Are we too occupied with our personal identities? Why do we bother?
According to an article in American Libraries, we’ve been cultivating our professional images for decades. Librarians are guilty of this, too. We want to have the right librarian image. Practical librarian, traditional librarian, rebel guy librarian, nerdy librarian, Zooey-Deschanel-ish quirky librarian, techy librarian – we’re all working on our image, right? Or are we?
At least when we’re not in the workplace, we do this on a regular basis (and might I add, women are particularly guilty of this; sorry!). We buy the right clothes, have our hair cut a certain way, and some of us even make sure we wear only this season’s nail polish shade. Was it only a matter of time before we applied this to our professional lives as well? And what does it really matter? When we lock ourselves into one image, are we eliminating ourselves from positions that we might otherwise be qualified for? And what does it take to change our image?
I’d like to know: who’s crossed the line, from one image to the other? I’ll never forget my first professional librarian job: children’s librarian. Let’s just say, this was just not a successful transition for me. Going from working in an academic library (although not as a librarian, but still), I was under the very strict impression that suits were required. Suits, by the way… not really the children’s librarian uniform. Did you know that? I did not. Thankfully, my stint as a children’s librarian was short-lived, and hopefully no children were scarred by my over-dressed appearance. Article author Karen Schneider had a similar experience:

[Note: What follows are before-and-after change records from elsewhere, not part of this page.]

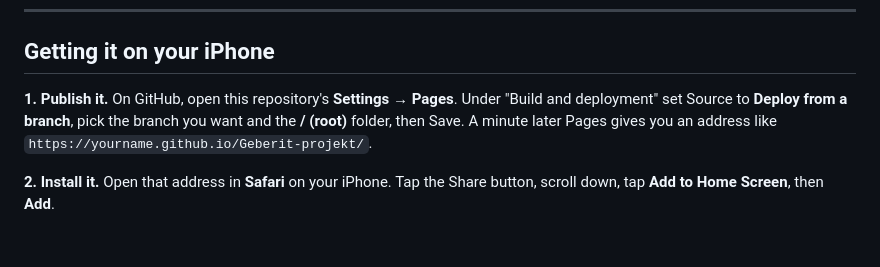
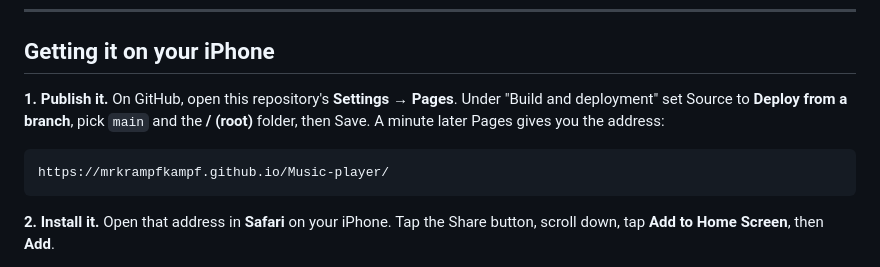
Before and after one commit to MrkrampfKampf/Music-player, a Markdown page: README.md, the part around the change. Drawn GitHub-style; blank space fills up the shorter version.

Commit message:
Point the setup instructions at this repository
The Pages address in the README still named the repository this project
was first developed in.

Co-Authored-By: Claude Opus 5 <noreply@anthropic.com>
Claude-Session: https://claude.ai/code/session_0166qRj9bm1VT5i5R2NfVgan

````diff
--- a/README.md
+++ b/README.md
@@ -12,9 +12,12 @@ account involved, and it never expires.
 ## Getting it on your iPhone
 
 **1. Publish it.** On GitHub, open this repository's **Settings → Pages**. Under
-"Build and deployment" set Source to **Deploy from a branch**, pick the branch
-you want and the **/ (root)** folder, then Save. A minute later Pages gives you
-an address like `https://yourname.github.io/Geberit-projekt/`.
+"Build and deployment" set Source to **Deploy from a branch**, pick `main` and
+the **/ (root)** folder, then Save. A minute later Pages gives you the address:
+
+```
+https://mrkrampfkampf.github.io/Music-player/
+```
 
 **2. Install it.** Open that address in **Safari** on your iPhone. Tap the
 Share button, scroll down, tap **Add to Home Screen**, then **Add**.
````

New librarians seeking a clear personal brand should also take note that many librarians graduate from library school certain that they are headed in a particular professional direction, only to be surprised early on by new interests and opportunities—sometimes more than once in a career. I started out as a children’s librarian, a role that lasted exactly six months before I found myself bumping along a path loosely defined by technology and administration. (Within a year, the corduroy and denim jumpers I had sewn the last semester of library school went into the Goodwill box.) If I had overinvested in my “children’s librarian” brand—a great career path in theory, a poor match for me in practice—it would have been much harder to change course not once but several times over the past two decades.
The article does go on to discuss other, more serious things, like how your personal brand affects you in the workplace, and ends with “Five Useful Questions to Ask Yourself”:
- What would an employer learn if he or she googled me?
- What kind of job am I looking for?
- What’s my personal mantra?
- If I asked my friends to describe me, what would they say?
- How can I make myself stand out in a crowded field?